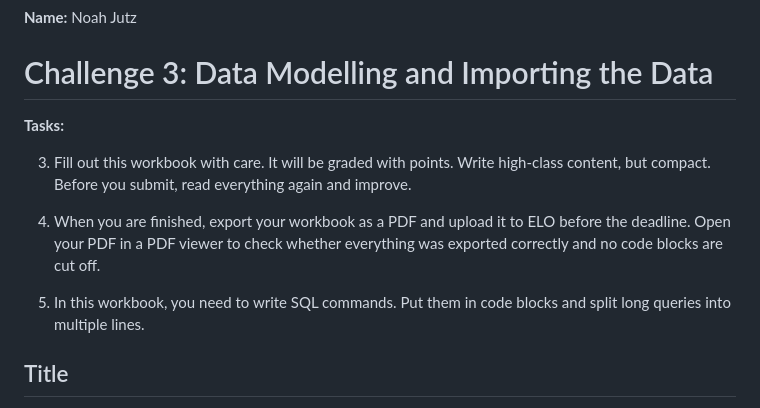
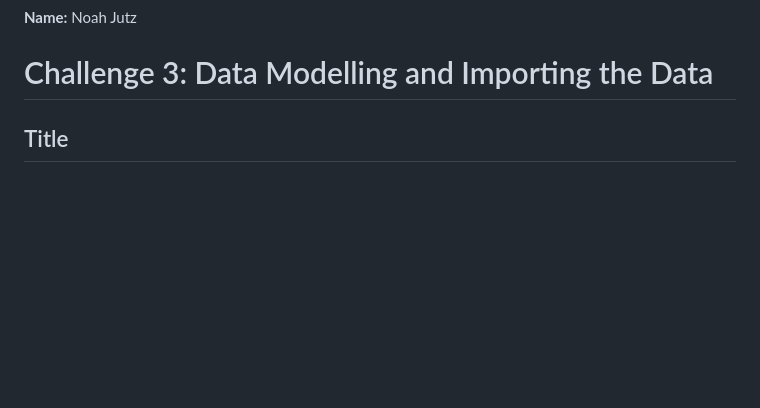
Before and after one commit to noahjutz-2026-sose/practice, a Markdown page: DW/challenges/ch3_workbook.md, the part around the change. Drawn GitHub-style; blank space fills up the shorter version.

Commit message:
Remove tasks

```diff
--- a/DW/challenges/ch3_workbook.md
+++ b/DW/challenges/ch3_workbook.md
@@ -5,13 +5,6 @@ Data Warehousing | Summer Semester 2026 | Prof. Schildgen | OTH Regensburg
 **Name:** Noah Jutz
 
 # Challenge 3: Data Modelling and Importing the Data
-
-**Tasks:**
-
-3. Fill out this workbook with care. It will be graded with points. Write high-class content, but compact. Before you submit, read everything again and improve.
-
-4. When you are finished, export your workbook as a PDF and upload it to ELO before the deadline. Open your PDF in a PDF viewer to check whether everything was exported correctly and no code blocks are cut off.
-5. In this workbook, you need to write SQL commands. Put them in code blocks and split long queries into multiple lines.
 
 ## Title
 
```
---+---
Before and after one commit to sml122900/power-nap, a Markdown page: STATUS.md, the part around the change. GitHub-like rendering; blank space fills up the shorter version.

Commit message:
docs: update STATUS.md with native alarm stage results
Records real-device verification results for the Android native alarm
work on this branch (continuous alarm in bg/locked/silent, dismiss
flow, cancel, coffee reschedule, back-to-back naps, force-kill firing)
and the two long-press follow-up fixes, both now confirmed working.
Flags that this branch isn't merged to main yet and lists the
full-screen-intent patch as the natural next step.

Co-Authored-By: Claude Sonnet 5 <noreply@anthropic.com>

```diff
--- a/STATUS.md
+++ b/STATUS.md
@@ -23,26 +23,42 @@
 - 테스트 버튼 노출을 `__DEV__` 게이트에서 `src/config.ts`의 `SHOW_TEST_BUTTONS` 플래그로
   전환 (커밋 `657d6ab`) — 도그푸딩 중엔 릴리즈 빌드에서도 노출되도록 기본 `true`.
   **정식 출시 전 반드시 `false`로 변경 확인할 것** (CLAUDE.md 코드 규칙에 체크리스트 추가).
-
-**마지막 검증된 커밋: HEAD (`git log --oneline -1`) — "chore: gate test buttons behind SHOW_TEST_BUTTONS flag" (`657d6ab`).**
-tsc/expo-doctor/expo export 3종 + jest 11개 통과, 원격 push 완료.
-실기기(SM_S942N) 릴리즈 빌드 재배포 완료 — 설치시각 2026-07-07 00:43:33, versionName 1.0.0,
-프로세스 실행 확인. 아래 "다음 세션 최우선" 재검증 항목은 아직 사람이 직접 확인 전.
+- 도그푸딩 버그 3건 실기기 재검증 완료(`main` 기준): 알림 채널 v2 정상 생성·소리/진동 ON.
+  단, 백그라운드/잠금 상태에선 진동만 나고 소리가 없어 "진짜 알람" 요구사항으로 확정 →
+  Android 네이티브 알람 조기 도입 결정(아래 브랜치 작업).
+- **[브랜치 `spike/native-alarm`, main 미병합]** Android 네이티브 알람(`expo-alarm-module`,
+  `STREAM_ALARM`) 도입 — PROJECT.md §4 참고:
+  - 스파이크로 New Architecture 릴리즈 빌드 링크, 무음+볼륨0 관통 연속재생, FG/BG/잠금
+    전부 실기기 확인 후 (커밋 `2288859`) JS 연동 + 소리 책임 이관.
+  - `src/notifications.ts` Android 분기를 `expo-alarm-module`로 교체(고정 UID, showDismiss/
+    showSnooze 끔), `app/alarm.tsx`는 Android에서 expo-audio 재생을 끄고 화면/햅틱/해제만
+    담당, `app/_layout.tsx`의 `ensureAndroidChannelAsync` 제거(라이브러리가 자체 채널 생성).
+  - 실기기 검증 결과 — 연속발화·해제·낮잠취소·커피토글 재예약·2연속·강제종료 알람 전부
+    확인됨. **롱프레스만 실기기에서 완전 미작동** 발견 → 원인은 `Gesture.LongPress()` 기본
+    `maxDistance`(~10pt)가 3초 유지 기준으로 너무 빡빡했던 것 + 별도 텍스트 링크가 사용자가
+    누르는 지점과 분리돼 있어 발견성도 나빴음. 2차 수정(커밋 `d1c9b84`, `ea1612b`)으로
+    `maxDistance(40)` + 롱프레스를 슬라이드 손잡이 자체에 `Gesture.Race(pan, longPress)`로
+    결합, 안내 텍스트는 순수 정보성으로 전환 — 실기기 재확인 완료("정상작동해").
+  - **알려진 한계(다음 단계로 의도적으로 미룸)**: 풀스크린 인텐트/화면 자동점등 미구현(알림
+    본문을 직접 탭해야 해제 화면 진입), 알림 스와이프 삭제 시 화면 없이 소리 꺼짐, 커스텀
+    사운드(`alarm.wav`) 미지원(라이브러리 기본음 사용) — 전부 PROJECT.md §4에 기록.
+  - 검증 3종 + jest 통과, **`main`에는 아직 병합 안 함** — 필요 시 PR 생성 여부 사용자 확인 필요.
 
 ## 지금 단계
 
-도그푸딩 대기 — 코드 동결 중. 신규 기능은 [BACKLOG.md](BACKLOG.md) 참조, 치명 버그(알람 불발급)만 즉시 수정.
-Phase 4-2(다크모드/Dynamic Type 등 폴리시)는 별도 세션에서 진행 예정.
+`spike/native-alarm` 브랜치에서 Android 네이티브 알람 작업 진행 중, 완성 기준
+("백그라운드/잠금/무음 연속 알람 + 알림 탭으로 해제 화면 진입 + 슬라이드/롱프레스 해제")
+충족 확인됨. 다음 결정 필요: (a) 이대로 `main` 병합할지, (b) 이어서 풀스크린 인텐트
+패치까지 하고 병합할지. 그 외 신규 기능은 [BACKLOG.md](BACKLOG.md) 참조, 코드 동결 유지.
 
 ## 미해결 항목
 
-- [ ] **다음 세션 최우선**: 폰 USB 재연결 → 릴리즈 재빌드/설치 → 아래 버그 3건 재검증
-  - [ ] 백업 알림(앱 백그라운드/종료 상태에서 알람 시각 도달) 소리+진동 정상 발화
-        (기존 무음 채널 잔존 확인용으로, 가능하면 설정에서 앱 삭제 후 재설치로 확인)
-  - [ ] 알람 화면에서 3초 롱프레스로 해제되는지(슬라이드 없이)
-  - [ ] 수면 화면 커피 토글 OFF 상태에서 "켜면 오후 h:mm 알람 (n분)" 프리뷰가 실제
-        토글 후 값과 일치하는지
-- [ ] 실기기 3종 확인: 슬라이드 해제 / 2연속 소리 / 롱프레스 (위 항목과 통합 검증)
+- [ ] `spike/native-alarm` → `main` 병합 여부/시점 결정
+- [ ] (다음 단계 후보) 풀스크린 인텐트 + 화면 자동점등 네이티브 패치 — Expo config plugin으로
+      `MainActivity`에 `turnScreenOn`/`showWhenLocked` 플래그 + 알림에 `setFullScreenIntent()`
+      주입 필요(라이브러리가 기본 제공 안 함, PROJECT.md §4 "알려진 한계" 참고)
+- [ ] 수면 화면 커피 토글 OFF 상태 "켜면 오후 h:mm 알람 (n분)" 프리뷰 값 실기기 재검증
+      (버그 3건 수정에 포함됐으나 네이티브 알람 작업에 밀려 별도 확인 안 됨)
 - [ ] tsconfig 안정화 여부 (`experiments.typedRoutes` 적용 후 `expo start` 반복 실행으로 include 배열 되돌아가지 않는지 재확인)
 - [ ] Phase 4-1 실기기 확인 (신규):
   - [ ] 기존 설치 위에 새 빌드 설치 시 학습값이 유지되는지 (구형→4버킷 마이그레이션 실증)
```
---+---
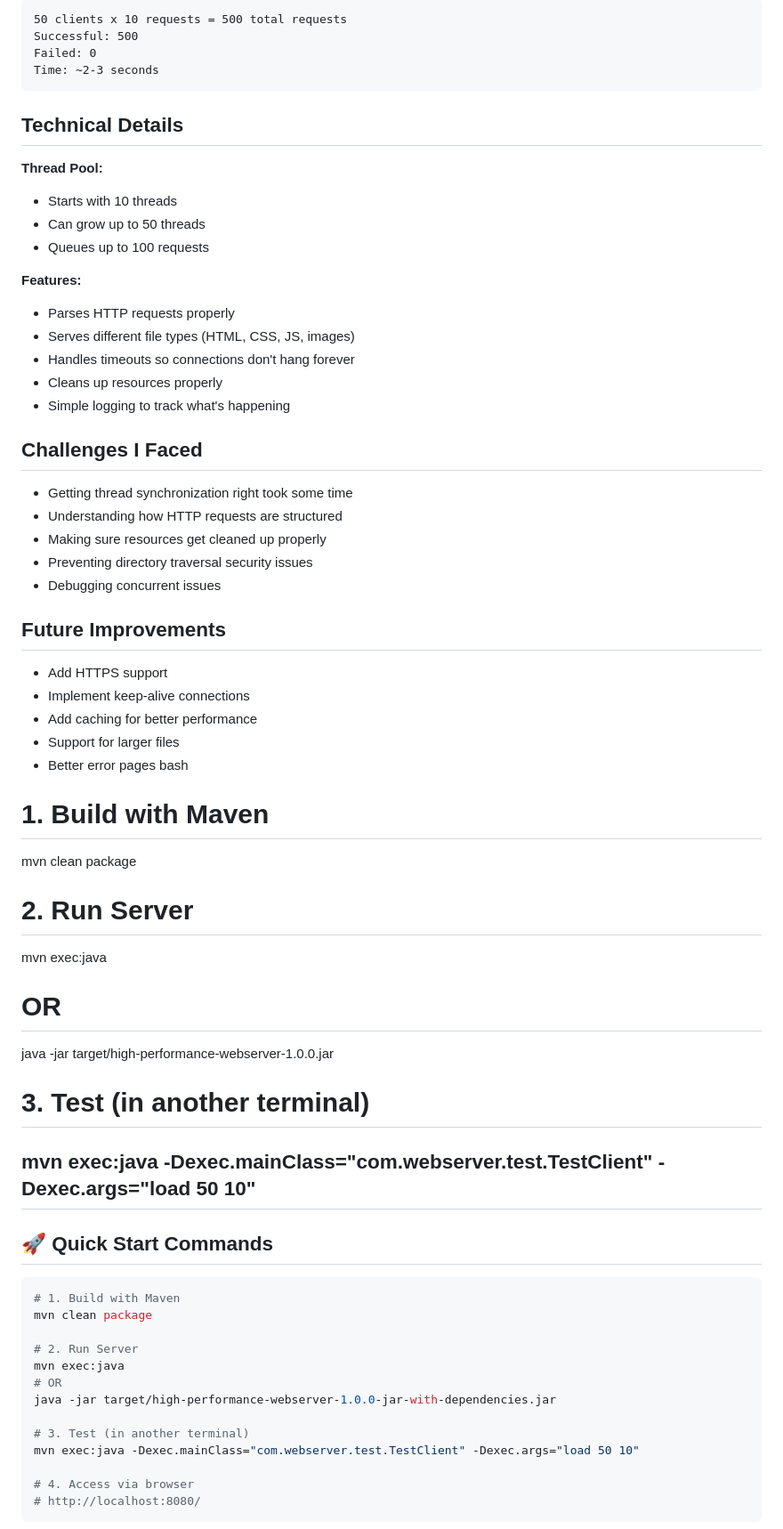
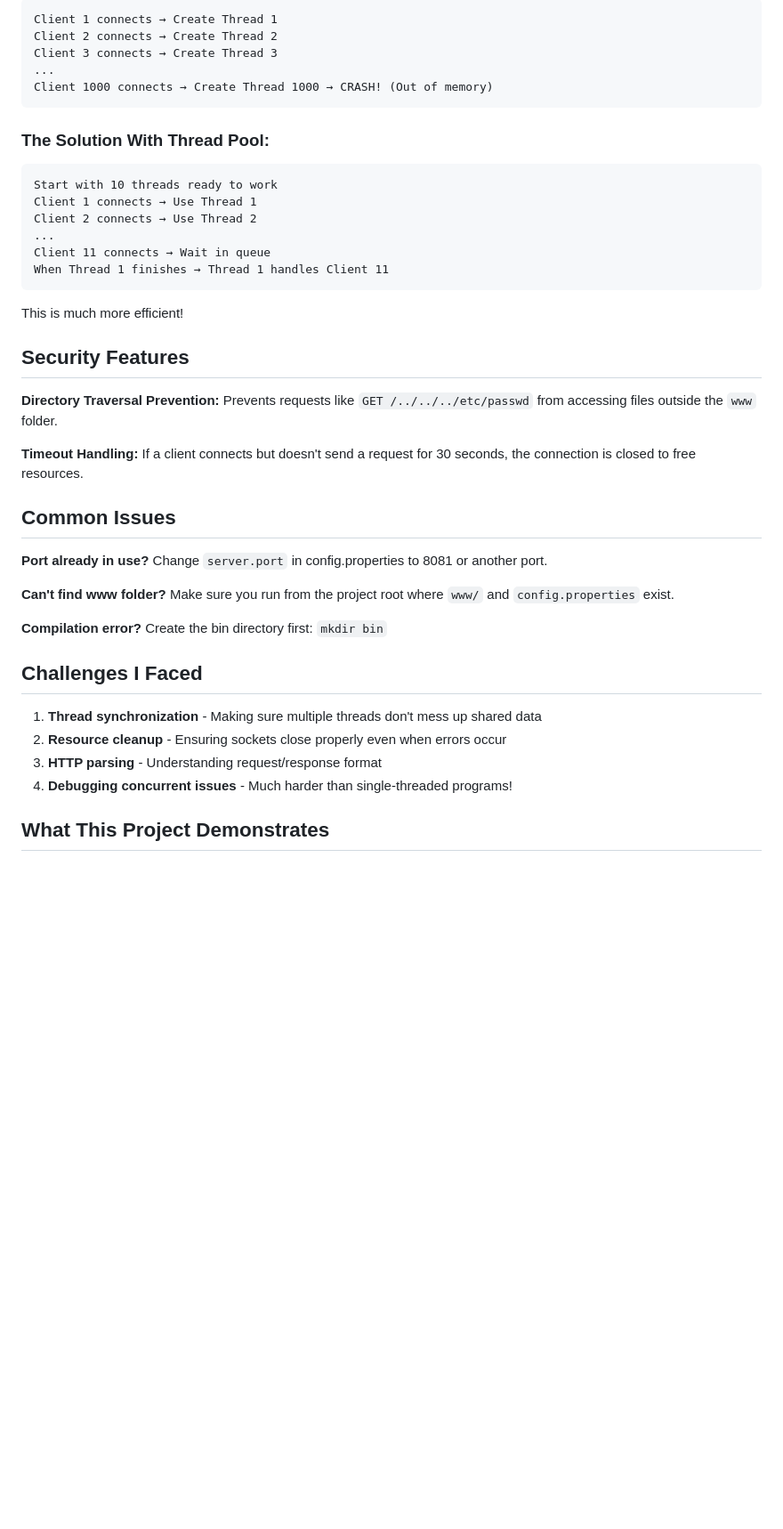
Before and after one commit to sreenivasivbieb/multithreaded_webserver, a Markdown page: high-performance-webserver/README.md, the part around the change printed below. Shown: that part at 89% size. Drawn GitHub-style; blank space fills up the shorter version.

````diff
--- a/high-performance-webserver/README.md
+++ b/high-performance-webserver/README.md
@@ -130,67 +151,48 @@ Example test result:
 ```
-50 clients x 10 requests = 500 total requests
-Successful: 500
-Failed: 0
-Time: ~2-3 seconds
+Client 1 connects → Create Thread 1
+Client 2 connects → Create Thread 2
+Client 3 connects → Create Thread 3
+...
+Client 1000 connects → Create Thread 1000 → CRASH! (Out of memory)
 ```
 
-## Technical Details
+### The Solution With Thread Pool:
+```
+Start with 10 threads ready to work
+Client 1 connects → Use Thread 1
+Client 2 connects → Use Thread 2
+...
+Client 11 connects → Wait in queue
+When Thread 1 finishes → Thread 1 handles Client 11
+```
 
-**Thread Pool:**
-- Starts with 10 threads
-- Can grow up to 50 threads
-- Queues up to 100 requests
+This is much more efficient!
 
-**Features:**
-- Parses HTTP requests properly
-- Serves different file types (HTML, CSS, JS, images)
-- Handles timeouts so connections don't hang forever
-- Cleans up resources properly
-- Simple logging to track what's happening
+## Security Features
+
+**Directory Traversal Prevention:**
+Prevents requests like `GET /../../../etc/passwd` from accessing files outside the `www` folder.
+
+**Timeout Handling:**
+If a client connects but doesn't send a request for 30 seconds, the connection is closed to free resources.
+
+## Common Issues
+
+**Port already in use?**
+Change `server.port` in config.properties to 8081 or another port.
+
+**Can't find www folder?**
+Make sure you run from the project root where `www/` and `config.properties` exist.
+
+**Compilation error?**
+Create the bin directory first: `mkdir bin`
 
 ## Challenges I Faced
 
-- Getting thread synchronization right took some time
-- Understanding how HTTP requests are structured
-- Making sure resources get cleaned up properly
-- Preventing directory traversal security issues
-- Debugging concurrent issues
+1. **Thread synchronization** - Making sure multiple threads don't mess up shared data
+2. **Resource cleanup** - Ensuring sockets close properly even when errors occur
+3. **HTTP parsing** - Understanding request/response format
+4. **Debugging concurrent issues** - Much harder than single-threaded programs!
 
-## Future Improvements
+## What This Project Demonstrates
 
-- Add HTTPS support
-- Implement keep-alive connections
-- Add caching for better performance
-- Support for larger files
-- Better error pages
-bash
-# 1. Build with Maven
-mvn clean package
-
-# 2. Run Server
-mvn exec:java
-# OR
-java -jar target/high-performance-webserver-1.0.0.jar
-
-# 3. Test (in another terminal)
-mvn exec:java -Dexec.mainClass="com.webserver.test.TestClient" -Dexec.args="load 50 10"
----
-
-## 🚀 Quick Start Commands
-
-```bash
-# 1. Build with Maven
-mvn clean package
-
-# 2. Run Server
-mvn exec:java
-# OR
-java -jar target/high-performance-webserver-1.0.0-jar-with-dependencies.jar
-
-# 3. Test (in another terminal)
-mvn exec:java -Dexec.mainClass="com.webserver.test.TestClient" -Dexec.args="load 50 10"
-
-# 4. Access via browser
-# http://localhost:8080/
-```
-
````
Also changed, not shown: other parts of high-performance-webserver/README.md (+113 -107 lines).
---+---
▶ [Description of the task]: Return each line among the entries that holds the word "connects".

▶ [Solution for this task]:
+Client 1 connects → Create Thread 1
+Client 2 connects → Create Thread 2
+Client 3 connects → Create Thread 3
+Client 1000 connects → Create Thread 1000 → CRASH! (Out of memory)
+Client 1 connects → Use Thread 1
+Client 2 connects → Use Thread 2
+Client 11 connects → Wait in queue
+If a client connects but doesn't send a request for 30 seconds, the connection is closed to free resources.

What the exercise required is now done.